  • No doubt reflecting concerns about the security of assets, respondents expect the cost of complying with Critical Infrastructure Protection (CIP) security standards to increase significantly. Approximately 60% of the IOU and public power respondents expect cost increases of over 10%; over 30% of respondents expect increases greater than 20%. By contrast, in 2006 – the first year of our survey – only 34% were concerned about cost increases greater than 10%.
  • Respondents believe that regulation is by far the strongest driver of new technology implementation. IOUs think government incentives – inspired no doubt by the federal stimulus program in the Smart Grid and renewable supply arenas - are the second most important driver, while public power systems see customer-focused initiatives as number two. Ironically, IOUs –which in many cases have open retail access – rank customer-focused initiatives as the fourth most important driver. Industry R&D ranks last for both IOUs and public power systems.

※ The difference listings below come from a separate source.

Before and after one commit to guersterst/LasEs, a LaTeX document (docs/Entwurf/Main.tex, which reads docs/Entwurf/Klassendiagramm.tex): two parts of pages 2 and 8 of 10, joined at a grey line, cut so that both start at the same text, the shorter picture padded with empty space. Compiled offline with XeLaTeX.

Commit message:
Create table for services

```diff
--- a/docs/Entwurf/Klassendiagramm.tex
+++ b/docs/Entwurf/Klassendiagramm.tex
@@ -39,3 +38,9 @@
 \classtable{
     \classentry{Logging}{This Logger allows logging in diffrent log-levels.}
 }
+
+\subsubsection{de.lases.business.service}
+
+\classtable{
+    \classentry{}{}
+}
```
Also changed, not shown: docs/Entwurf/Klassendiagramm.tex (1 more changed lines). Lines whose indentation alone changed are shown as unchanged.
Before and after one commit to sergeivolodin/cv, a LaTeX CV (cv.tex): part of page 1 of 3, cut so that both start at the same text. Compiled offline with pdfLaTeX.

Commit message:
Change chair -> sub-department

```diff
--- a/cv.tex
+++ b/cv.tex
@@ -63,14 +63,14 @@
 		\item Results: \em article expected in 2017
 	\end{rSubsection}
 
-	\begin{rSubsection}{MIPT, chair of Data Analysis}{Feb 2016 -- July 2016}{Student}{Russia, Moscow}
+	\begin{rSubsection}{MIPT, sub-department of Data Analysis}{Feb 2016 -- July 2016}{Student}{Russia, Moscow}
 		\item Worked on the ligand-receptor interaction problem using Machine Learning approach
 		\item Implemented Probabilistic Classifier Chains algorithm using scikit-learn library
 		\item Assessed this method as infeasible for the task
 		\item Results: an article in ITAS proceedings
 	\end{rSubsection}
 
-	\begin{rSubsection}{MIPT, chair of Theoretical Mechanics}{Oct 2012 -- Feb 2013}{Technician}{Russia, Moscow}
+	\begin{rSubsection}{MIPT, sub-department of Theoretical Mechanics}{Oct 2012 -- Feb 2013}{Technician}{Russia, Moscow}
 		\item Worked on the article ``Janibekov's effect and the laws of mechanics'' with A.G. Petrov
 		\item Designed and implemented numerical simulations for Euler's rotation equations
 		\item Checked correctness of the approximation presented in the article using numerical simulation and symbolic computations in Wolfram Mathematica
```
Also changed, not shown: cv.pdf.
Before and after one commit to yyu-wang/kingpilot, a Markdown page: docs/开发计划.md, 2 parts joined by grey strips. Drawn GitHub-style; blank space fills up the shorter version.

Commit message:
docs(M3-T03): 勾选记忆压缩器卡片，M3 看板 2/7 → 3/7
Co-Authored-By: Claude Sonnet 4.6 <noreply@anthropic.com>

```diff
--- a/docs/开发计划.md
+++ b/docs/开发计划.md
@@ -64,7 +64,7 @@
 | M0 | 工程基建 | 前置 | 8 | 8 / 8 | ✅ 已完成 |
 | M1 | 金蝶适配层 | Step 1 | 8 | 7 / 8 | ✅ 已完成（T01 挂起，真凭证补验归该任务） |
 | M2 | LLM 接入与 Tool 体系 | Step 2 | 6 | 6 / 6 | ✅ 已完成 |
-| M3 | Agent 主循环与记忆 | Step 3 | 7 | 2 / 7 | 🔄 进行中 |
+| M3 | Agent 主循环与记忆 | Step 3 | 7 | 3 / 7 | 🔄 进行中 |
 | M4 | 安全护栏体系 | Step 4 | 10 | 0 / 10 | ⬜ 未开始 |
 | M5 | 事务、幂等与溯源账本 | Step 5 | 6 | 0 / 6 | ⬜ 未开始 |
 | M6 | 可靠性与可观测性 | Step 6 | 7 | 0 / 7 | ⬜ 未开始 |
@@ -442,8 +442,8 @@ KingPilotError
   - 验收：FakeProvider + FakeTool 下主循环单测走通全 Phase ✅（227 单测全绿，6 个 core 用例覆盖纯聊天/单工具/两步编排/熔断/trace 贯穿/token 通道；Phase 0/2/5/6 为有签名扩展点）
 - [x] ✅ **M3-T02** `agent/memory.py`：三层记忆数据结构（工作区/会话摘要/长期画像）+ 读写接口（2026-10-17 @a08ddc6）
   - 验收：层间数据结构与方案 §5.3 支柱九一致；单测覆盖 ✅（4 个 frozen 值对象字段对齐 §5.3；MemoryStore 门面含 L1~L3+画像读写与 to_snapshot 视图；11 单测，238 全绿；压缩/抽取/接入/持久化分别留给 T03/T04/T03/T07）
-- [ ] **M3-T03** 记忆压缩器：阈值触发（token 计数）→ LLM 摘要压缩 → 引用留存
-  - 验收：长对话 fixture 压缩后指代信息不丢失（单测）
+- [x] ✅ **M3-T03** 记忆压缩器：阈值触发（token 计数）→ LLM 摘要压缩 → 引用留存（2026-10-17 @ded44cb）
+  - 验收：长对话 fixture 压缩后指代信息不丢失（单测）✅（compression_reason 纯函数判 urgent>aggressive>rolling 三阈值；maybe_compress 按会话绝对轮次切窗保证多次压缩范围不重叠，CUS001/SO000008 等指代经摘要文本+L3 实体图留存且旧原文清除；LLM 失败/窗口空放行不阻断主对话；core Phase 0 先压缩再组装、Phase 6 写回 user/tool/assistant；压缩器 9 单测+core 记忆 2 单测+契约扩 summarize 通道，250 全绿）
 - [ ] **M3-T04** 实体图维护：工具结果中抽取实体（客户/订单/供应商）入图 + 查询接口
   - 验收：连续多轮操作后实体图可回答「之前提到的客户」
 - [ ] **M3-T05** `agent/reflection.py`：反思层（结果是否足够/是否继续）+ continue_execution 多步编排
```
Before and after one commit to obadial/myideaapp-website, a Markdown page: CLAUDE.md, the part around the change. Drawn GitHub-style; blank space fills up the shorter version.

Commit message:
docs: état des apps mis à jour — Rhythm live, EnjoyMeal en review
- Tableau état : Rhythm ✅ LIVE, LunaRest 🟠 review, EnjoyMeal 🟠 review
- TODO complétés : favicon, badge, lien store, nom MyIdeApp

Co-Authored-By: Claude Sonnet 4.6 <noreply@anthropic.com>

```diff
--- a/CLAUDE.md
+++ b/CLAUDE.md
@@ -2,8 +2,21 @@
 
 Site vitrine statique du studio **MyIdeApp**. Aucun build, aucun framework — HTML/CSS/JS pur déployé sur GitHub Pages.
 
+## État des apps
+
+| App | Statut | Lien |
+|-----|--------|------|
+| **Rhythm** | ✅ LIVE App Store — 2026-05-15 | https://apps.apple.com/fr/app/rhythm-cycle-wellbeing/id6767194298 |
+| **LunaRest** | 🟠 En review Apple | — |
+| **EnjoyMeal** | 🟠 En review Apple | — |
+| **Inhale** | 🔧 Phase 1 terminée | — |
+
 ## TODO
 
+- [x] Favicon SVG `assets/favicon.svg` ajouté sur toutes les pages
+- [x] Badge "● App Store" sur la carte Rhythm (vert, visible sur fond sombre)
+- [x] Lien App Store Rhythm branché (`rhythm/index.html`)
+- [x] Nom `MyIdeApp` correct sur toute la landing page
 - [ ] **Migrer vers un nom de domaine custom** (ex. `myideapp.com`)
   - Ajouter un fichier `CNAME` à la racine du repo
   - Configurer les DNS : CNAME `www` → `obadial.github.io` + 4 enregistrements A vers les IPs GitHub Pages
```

  • DSM and Energy Efficiency programs continued to grow in size and scope. More than 50% of our respondents indicated they were spending 2% or more of gross revenues on such programs. This equates to IOU expenditures of between $5 billion to $6 billion annually - roughly 15% to 20% of before-tax-earnings. DSM and Energy Efficiency spending by public power entities is up as well. New expenditures for Smart Grid applications by both IOUs and public power systems would be in addition to this.
  • Respondents expect load and revenue growth to recover as the Great Recession unwinds, but at rates below pre-recession levels.
  • Renewables appear promising. We know that while still somewhat expensive, the costs of renewables are declining and beginning to close the gap with the costs of more traditional generation. However, the respondents identified two major challenges: (1) the cost of wholesale power and other competitive options relative to the present cost of renewable technology; and (2) interconnection and transmission capacity issues, including the management of intermittent power.
  • As in 2008, ALL respondents ranked carbon emissions and water supply as the first and second top environmental concerns. This year, mercury replaced nitrogen oxides as number three. 
  • Respondents continue to believe that the industry should place its emphasis on nuclear power as the most environmentally friendly technology for the future.
  • A large majority of respondents do not buy into the notion that the future of the industry is a highly dispersed generation model. They see, instead, an evolution towards a hybrid of central and dispersed electricity production systems by 2015.
Link to the full report: